Tips to avoid student loan scammers

  • Don’t provide your personal or financial information in response to unsolicited emails, phone calls, or texts either purportedly from the federal government or a company claiming to be able to assist you with obtaining the announced relief.
  • Don’t agree to pay anyone for assistance in obtaining this relief.
  • Don’t be rushed. To get you to act fast, scammers say you could miss qualifying for repayment plans, loan consolidation, or loan forgiveness programs if you don’t sign up right away. Take your time and check it out.
  • Don’t give away your FSA ID. Some scammers claim they need your FSA ID to help you, but don’t share your FSA ID with anyone.
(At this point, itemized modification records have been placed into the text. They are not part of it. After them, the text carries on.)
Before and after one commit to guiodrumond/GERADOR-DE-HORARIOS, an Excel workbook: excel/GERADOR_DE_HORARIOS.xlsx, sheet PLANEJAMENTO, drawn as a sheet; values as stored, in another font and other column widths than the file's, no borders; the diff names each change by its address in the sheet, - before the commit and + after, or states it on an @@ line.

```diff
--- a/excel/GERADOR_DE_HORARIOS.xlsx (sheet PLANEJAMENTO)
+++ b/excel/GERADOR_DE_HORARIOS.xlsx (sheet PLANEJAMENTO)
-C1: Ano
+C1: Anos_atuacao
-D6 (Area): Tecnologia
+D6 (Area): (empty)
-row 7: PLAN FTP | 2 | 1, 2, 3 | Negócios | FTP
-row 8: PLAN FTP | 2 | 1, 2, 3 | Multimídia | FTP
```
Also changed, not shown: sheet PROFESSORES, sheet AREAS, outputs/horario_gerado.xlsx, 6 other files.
Dishonest people could use that information to get into your account and steal your identity.
  • Review your financial aid offers and keep track of the amounts you applied for and received.
  • Keep receipts and documents (for example, credit applications or offers, checks and bank statements) with personal information in a safe place, and shred them when you are finished with them.
  • Beware of student loan debt relief companies that ask for fees up front or claim they’ll eliminate all of your debt immediately.
  • Look for grammatical and spelling errors in emails and text messages.

The Associated Press contributed to this report.